EXERCISE DIRECTIONS:
An exact copy of the records is required, minus the pictures they hold.

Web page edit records
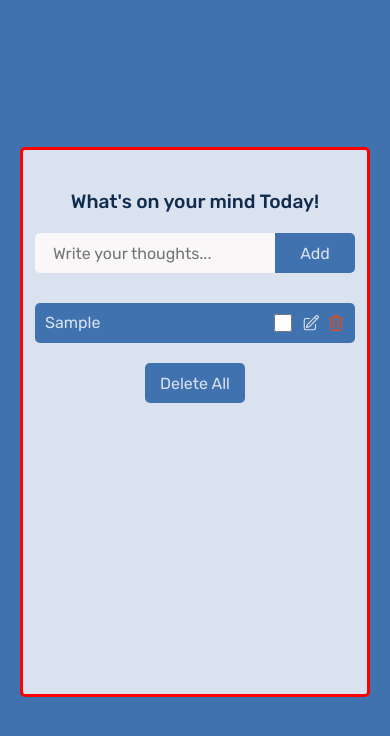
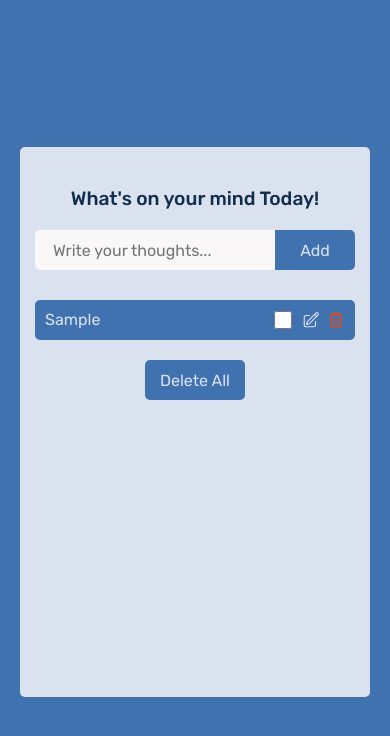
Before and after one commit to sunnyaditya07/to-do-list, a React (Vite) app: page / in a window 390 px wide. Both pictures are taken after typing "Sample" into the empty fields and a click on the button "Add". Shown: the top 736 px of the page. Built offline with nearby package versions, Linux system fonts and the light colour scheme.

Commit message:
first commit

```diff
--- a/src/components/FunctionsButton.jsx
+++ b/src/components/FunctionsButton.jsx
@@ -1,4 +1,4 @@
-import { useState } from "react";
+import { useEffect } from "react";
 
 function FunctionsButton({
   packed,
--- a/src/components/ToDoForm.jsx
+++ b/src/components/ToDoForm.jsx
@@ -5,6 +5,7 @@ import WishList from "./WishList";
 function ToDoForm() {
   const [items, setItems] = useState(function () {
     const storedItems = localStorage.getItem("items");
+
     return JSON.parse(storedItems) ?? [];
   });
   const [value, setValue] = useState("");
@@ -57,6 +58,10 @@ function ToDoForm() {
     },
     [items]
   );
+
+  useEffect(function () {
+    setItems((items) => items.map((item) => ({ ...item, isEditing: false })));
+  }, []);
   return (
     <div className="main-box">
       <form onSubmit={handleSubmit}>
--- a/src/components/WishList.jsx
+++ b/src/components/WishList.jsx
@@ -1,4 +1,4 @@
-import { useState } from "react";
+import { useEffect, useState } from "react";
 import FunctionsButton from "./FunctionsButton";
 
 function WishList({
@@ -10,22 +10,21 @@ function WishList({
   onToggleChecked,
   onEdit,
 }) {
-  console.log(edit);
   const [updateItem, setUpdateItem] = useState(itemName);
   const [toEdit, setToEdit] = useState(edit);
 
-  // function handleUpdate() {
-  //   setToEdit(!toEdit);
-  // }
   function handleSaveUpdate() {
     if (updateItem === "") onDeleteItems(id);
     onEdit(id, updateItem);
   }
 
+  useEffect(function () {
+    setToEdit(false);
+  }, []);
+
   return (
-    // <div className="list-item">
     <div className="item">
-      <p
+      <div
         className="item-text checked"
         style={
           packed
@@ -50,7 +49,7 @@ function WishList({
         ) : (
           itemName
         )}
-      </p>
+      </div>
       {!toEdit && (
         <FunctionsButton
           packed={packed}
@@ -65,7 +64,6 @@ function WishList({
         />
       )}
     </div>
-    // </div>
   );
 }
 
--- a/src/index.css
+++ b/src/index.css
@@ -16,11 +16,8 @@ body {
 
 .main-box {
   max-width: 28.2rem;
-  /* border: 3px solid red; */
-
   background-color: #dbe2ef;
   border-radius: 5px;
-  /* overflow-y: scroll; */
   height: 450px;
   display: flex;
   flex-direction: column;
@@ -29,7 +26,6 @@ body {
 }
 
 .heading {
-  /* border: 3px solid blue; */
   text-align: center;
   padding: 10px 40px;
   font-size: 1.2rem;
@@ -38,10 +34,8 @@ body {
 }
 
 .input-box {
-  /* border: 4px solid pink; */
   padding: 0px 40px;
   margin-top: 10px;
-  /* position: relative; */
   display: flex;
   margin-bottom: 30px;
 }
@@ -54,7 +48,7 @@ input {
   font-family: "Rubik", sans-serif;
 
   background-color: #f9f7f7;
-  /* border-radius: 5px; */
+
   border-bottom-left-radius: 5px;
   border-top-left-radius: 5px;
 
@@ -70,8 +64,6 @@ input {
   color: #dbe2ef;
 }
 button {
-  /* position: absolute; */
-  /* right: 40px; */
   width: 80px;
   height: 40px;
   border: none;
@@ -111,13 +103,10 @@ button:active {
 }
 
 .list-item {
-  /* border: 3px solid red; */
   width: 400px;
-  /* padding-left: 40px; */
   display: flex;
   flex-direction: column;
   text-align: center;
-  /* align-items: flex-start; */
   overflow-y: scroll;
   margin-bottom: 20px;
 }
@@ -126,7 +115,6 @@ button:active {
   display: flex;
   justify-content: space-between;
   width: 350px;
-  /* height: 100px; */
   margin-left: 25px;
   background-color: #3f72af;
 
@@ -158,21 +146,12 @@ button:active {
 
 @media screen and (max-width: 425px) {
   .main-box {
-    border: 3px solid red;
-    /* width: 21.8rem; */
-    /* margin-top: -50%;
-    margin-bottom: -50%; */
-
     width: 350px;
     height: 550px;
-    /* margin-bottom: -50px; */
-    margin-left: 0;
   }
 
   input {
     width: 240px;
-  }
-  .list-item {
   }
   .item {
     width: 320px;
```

EXPECTED ANSWER:
Before and after one commit to sunnyaditya07/to-do-list, a React (Vite) app: page / in a window 390 px wide. Both pictures are taken after typing "Sample" into the empty fields and a click on the button "Add". Shown: the top 736 px of the page. Built offline with nearby package versions, Linux system fonts and the light colour scheme.

Commit message:
first commit

```diff
--- a/src/components/FunctionsButton.jsx
+++ b/src/components/FunctionsButton.jsx
@@ -1,4 +1,4 @@
-import { useState } from "react";
+import { useEffect } from "react";
 
 function FunctionsButton({
   packed,
--- a/src/components/ToDoForm.jsx
+++ b/src/components/ToDoForm.jsx
@@ -5,6 +5,7 @@ import WishList from "./WishList";
 function ToDoForm() {
   const [items, setItems] = useState(function () {
     const storedItems = localStorage.getItem("items");
+
     return JSON.parse(storedItems) ?? [];
   });
   const [value, setValue] = useState("");
@@ -57,6 +58,10 @@ function ToDoForm() {
     },
     [items]
   );
+
+  useEffect(function () {
+    setItems((items) => items.map((item) => ({ ...item, isEditing: false })));
+  }, []);
   return (
     <div className="main-box">
       <form onSubmit={handleSubmit}>
--- a/src/components/WishList.jsx
+++ b/src/components/WishList.jsx
@@ -1,4 +1,4 @@
-import { useState } from "react";
+import { useEffect, useState } from "react";
 import FunctionsButton from "./FunctionsButton";
 
 function WishList({
@@ -10,22 +10,21 @@ function WishList({
   onToggleChecked,
   onEdit,
 }) {
-  console.log(edit);
   const [updateItem, setUpdateItem] = useState(itemName);
   const [toEdit, setToEdit] = useState(edit);
 
-  // function handleUpdate() {
-  //   setToEdit(!toEdit);
-  // }
   function handleSaveUpdate() {
     if (updateItem === "") onDeleteItems(id);
     onEdit(id, updateItem);
   }
 
+  useEffect(function () {
+    setToEdit(false);
+  }, []);
+
   return (
-    // <div className="list-item">
     <div className="item">
-      <p
+      <div
         className="item-text checked"
         style={
           packed
@@ -50,7 +49,7 @@ function WishList({
         ) : (
           itemName
         )}
-      </p>
+      </div>
       {!toEdit && (
         <FunctionsButton
           packed={packed}
@@ -65,7 +64,6 @@ function WishList({
         />
       )}
     </div>
-    // </div>
   );
 }
 
--- a/src/index.css
+++ b/src/index.css
@@ -16,11 +16,8 @@ body {
 
 .main-box {
   max-width: 28.2rem;
-  /* border: 3px solid red; */
-
   background-color: #dbe2ef;
   border-radius: 5px;
-  /* overflow-y: scroll; */
   height: 450px;
   display: flex;
   flex-direction: column;
@@ -29,7 +26,6 @@ body {
 }
 
 .heading {
-  /* border: 3px solid blue; */
   text-align: center;
   padding: 10px 40px;
   font-size: 1.2rem;
@@ -38,10 +34,8 @@ body {
 }
 
 .input-box {
-  /* border: 4px solid pink; */
   padding: 0px 40px;
   margin-top: 10px;
-  /* position: relative; */
   display: flex;
   margin-bottom: 30px;
 }
@@ -54,7 +48,7 @@ input {
   font-family: "Rubik", sans-serif;
 
   background-color: #f9f7f7;
-  /* border-radius: 5px; */
+
   border-bottom-left-radius: 5px;
   border-top-left-radius: 5px;
 
@@ -70,8 +64,6 @@ input {
   color: #dbe2ef;
 }
 button {
-  /* position: absolute; */
-  /* right: 40px; */
   width: 80px;
   height: 40px;
   border: none;
@@ -111,13 +103,10 @@ button:active {
 }
 
 .list-item {
-  /* border: 3px solid red; */
   width: 400px;
-  /* padding-left: 40px; */
   display: flex;
   flex-direction: column;
   text-align: center;
-  /* align-items: flex-start; */
   overflow-y: scroll;
   margin-bottom: 20px;
 }
@@ -126,7 +115,6 @@ button:active {
   display: flex;
   justify-content: space-between;
   width: 350px;
-  /* height: 100px; */
   margin-left: 25px;
   background-color: #3f72af;
 
@@ -158,21 +146,12 @@ button:active {
 
 @media screen and (max-width: 425px) {
   .main-box {
-    border: 3px solid red;
-    /* width: 21.8rem; */
-    /* margin-top: -50%;
-    margin-bottom: -50%; */
-
     width: 350px;
     height: 550px;
-    /* margin-bottom: -50px; */
-    margin-left: 0;
   }
 
   input {
     width: 240px;
-  }
-  .list-item {
   }
   .item {
     width: 320px;
```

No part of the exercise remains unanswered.